======== Records for processing ========

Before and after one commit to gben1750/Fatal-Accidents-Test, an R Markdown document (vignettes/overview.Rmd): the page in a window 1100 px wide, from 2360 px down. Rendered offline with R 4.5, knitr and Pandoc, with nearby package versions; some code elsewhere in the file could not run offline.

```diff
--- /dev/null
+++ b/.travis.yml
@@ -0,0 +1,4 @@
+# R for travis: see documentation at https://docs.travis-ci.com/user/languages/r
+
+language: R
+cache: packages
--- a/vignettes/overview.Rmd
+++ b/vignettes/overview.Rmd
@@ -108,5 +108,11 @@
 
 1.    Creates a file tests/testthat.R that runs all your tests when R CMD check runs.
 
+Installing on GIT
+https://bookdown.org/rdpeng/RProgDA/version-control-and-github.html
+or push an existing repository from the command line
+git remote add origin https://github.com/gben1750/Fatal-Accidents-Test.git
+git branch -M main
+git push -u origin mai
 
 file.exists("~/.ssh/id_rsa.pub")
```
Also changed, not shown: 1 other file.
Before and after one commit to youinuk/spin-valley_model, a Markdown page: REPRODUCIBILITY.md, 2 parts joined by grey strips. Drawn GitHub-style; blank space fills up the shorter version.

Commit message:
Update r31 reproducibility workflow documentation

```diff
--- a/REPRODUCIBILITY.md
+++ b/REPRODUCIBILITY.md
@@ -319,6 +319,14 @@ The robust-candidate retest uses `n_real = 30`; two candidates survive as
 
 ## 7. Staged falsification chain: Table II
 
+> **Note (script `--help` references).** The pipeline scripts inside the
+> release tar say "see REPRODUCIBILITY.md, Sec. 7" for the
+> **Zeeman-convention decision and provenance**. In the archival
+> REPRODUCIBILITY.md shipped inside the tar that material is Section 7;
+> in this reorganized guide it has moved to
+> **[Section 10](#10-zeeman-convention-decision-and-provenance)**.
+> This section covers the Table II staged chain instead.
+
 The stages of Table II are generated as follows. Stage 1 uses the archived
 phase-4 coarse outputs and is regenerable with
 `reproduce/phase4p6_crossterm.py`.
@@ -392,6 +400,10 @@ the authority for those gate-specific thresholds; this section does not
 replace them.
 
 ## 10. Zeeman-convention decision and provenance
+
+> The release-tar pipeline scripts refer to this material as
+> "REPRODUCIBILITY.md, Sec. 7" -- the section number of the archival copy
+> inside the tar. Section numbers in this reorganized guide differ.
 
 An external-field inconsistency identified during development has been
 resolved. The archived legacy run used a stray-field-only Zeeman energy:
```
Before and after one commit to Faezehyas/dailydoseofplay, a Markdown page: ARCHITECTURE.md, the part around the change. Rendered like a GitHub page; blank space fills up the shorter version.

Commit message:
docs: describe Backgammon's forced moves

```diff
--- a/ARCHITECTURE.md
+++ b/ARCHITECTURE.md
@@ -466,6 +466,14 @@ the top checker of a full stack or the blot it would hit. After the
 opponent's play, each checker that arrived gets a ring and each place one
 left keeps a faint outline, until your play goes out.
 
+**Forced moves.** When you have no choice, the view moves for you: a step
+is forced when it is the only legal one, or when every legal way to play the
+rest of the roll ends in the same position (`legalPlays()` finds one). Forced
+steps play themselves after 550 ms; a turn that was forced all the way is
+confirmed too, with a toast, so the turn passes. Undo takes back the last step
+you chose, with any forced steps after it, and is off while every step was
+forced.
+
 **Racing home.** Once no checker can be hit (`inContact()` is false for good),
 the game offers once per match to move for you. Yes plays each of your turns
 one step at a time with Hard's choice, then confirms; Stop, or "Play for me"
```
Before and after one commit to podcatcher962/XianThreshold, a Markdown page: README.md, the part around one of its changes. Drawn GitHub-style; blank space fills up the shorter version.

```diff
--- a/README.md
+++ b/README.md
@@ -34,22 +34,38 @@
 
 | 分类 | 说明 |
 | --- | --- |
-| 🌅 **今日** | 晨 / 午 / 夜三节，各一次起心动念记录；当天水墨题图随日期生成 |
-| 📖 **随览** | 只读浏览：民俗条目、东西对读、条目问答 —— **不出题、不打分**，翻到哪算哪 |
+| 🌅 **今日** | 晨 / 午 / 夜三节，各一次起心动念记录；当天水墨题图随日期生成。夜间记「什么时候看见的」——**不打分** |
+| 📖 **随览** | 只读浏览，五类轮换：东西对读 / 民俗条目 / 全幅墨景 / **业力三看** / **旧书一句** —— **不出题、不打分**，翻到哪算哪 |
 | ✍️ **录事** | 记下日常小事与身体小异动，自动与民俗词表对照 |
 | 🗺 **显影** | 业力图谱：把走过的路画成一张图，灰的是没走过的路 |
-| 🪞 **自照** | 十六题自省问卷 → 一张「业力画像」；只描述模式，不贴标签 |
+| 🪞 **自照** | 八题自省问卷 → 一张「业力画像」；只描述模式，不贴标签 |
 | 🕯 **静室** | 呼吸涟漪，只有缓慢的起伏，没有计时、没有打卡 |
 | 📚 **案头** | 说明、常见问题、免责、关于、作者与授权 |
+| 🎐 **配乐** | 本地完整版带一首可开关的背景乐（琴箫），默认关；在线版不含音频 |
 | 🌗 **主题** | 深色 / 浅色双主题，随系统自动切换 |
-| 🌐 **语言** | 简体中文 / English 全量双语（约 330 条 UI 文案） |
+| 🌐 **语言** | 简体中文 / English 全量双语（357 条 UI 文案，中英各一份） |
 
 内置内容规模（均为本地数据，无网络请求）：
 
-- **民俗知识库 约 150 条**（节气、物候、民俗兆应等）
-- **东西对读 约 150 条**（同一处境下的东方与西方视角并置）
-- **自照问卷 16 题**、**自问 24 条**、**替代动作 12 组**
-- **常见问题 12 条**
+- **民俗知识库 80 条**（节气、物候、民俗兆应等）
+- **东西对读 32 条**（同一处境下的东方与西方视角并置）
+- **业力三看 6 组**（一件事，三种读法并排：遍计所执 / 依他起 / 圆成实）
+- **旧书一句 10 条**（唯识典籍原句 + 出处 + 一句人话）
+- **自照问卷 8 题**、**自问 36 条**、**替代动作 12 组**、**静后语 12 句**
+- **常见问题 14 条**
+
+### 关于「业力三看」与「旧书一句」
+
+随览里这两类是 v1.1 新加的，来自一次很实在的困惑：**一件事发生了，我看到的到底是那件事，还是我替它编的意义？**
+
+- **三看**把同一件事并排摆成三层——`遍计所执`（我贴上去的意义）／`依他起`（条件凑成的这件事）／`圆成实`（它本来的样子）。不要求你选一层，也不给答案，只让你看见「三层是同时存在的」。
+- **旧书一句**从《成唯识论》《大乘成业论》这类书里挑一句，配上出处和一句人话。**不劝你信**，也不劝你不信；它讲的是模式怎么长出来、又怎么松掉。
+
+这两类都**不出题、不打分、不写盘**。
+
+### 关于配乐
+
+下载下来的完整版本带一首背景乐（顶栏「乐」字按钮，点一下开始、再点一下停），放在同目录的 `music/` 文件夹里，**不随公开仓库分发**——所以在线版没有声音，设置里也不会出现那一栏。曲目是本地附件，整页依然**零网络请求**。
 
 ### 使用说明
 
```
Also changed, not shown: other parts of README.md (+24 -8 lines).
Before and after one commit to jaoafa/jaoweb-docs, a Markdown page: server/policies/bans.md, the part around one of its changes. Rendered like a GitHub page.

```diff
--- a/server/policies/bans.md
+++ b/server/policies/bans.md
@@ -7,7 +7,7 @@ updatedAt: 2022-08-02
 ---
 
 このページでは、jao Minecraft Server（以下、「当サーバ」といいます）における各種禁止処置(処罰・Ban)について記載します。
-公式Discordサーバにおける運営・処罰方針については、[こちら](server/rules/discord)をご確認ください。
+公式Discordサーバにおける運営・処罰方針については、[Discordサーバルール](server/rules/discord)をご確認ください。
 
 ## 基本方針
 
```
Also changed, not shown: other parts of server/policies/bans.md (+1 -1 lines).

========

## Brief
Take every line above carrying "that" and return it.

## Response
 1.    Creates a file tests/testthat.R that runs all your tests when R CMD check runs.
+> REPRODUCIBILITY.md shipped inside the tar that material is Section 7;
 opponent's play, each checker that arrived gets a ring and each place one
+steps play themselves after 550 ms; a turn that was forced all the way is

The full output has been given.